What to work on >> Return all lines in the material below that contain "next".

Extracted records >>
============================================================

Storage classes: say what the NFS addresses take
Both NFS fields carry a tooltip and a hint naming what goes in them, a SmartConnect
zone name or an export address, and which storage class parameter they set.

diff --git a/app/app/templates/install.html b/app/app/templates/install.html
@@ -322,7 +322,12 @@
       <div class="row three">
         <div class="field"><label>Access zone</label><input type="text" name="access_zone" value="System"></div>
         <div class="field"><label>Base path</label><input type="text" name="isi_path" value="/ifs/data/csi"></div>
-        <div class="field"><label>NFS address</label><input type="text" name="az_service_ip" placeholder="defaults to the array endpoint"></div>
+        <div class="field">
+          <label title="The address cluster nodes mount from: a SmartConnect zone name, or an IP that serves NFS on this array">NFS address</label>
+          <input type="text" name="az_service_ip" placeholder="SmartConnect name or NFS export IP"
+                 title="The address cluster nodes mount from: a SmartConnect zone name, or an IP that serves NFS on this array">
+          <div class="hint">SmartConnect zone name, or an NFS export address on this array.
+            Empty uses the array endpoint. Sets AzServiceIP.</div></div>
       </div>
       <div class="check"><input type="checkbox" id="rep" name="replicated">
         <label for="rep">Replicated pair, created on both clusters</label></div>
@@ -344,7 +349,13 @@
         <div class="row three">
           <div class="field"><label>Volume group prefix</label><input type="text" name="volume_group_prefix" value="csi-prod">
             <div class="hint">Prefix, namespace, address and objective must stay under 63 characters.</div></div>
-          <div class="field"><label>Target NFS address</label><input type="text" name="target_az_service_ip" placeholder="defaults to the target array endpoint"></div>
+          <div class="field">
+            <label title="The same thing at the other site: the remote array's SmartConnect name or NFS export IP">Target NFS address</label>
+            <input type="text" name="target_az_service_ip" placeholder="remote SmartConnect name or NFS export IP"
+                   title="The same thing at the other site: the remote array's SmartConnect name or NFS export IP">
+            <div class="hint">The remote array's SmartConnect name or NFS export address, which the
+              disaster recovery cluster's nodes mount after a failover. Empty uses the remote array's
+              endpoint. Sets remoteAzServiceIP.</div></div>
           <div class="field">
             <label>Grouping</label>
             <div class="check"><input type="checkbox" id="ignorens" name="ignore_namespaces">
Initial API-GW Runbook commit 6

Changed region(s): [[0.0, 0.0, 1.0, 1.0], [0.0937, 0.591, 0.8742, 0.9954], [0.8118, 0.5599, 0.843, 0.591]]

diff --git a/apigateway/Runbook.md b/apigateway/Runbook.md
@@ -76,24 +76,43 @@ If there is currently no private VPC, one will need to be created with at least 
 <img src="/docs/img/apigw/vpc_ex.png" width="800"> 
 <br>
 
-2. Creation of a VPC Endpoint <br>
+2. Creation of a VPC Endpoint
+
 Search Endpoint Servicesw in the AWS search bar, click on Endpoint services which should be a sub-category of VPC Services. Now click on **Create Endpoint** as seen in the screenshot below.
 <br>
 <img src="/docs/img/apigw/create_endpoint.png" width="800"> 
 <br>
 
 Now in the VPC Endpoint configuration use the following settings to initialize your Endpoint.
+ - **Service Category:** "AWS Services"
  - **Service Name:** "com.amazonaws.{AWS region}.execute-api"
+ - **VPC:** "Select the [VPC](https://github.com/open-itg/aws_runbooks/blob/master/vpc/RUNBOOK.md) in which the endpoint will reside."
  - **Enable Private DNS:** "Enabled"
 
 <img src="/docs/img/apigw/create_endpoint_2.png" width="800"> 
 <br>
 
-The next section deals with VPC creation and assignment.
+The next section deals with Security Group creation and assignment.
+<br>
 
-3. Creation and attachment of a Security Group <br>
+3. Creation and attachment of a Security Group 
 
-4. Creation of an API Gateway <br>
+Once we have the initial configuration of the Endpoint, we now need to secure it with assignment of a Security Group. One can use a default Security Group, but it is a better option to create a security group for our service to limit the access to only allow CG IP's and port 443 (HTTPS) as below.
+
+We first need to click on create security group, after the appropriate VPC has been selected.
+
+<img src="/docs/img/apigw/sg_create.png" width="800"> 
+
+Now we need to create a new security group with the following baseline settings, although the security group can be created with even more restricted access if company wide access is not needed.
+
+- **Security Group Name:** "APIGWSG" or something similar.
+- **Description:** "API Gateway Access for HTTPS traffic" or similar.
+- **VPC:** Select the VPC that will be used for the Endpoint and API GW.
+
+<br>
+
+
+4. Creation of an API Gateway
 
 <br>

============================================================

Task answer >>
-The next section deals with VPC creation and assignment.
+The next section deals with Security Group creation and assignment.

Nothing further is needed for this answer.